This paper presents a new approach for the estimation of the large-scale correlation function of reservoir heterogeneity from the analysis of the pressure transient response of multiple wells. The approach is based on the theory of small fluctuations of the logarithm of the permeability and models the response of the "ensemble average pressure", obtained by averaging the pressure response of multiple well tests. A non-local diffusivity equation for the ensemble-average pressure, which incorporates directly the permeability correlation function, is obtained, from the analysis of which the permeability semi-variogram of the reservoir can be constructed in principle. We consider a particular application to 1-D geometries, where a type-curve is also derived for the case of an exponential correlation function. Numerical simulations results support the applicability of the method.
The stochastic representation of subsurface reservoirs requires reliable estimates of the correlation structure of reservoir attributes. Basing the correlation structure on core or well log derived data requires a substantial number of probing points, each of which has a limited radius of investigation. Single- or multiple-well pressure transient tests offer a substantially larger investigation capability, while requiring fewer probing points. At present, however, a theoretical foundation to relate the pressure transient responses to heterogeneity characteristics, in general, and to the nature of correlation structure, in particular, is missing.
The application of well-testing to idealized homogeneous reservoirs has been extensive and it is described in many classical works. The classical approach provides a first approximation to of the flow properties, such as the average permeability. With the increasing recognition of the heterogeneous nature of oil reservoirs, however, many attempts have recently been made to extend the usefulness of well testing to the interpretation of the heterogeneity of reservoir properties.

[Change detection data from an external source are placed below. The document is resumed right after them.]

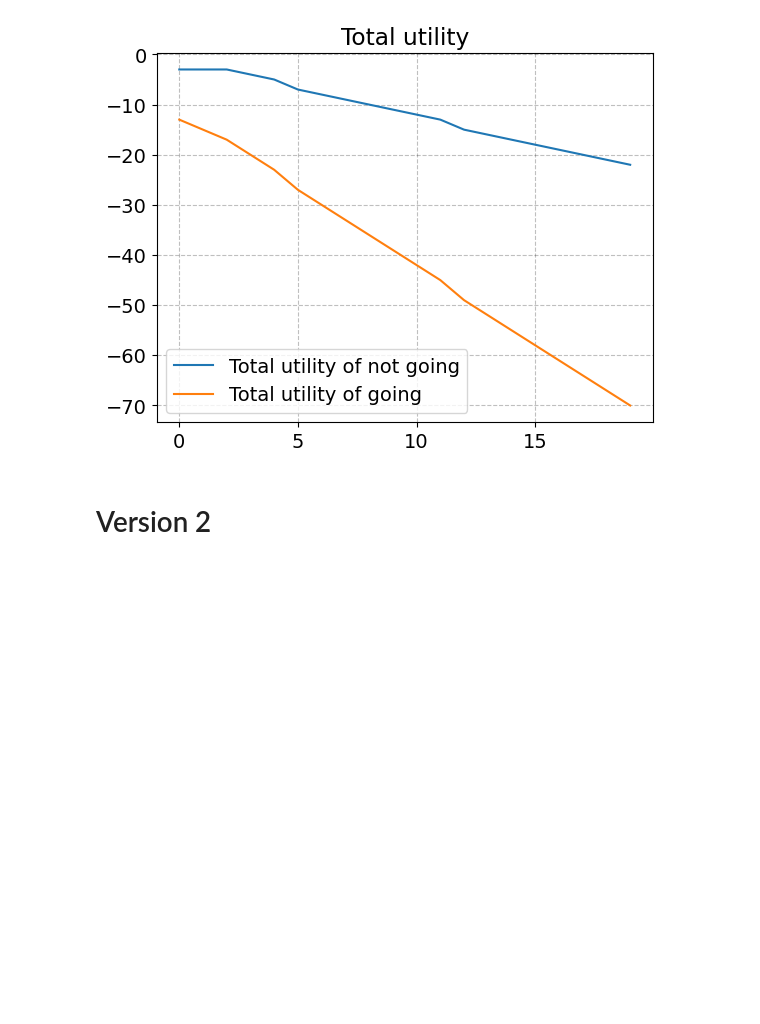
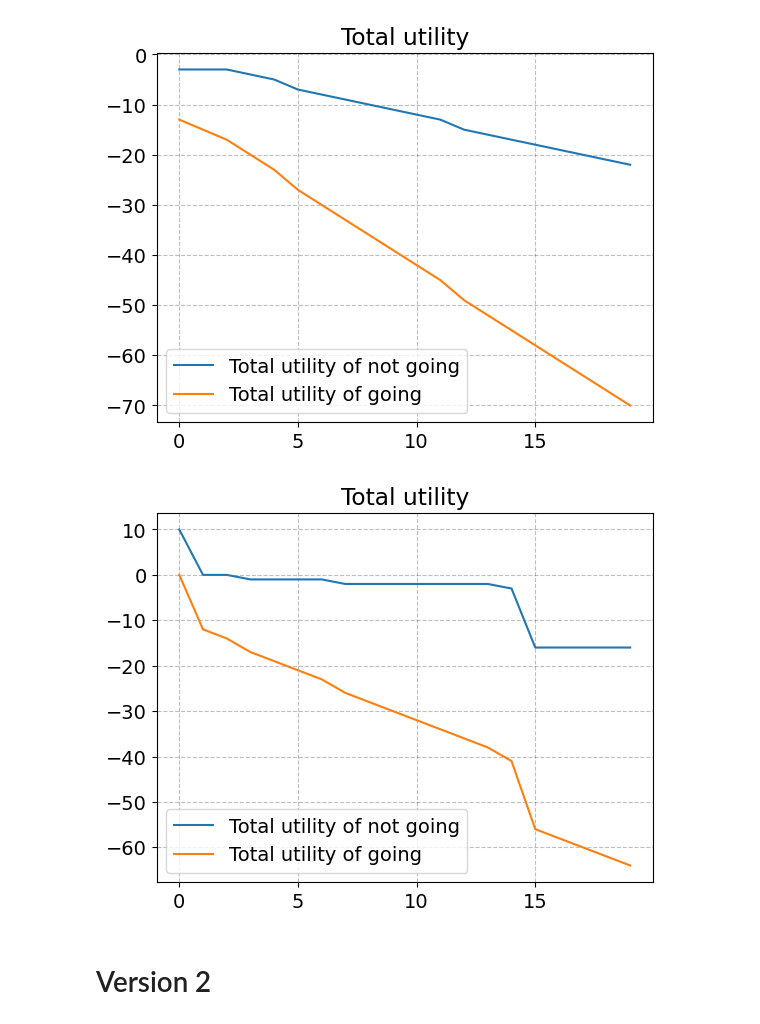
Before and after one commit to biguntitled/Intro_Num, a Jupyter notebook: Marius_Dentist.ipynb, the cells around one changed output. Saved outputs shown, nothing was run; the diff lists cells and outputs as text; code cells hidden in the pictures; blank space fills up the shorter version.

```diff
--- a/Marius_Dentist.ipynb
+++ b/Marius_Dentist.ipynb
@@ -172,6 +172,22 @@ plt.legend()
 plt.show()
 # %% [output]
 [figure]
+# %%
+tot_util_go = []
+tot_util_no = []
+
+for i in range(0,20):
+    tot_util_go.append(total_util_threshold(par, d = 1 , x_t= i))
+    tot_util_no.append(total_util_threshold(par, d = 0 , x_t = i))
+
+
+plt.plot(tot_util_no, label='Total utility of not going')
+plt.plot(tot_util_go, label='Total utility of going')
+plt.title('Total utility')
+plt.legend()
+plt.show()
+# %% [output]
+[figure, added]
 # %%
 # Initialize value function
 V = np.zeros((par.x_max+1,par.T))
```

The origin of most of the works in this area can be traced to Oliver,1 who evaluated the next, beyond the homogeneous, term in the asymptotic expansion of the well pressure response for a system with a weakly varying permeability. Oliver1 showed that the problem effectively reduces to that of flow in a reservoir with an effective permeability which is radially dependent. Oliver's solution is expressed in terms of a composite integral, involving the product of the unknown radially-averaged permeability fluctuation with a known kernel (similar to an integral transform), the inversion of which could in principle yield the radially-averaged permeability fluctuations. In a subsequent paper, Oliver2 argued against the existence of a unique solution when matching this solution with a discrete well response. He, then, proposed an approximation based on the method of Backus and Gilbert,3 which provides a smooth approximation to the true solution. Feitosa et al.4 proposed a different approach, based on an Inverse Solution Algorithm (ISA), which although not guaranteeing uniqueness in all cases, gives practically useful results and appears to circumvent some of the problems.
Subsequent work built on the same line of reasoning. Oliver5 extended his approach to problems involving storativity (in addition to transmissibility) fluctuations, and proceeded with the development of an analogous equation for interference testing. Yadavalle et al.6,7 proceeded one step further, and used the results of Feitosa et al.4 to infer a semi-variogram based on the inverted data of the radially-averaged fluctuations.
|File Size||669 KB||Number of Pages||10|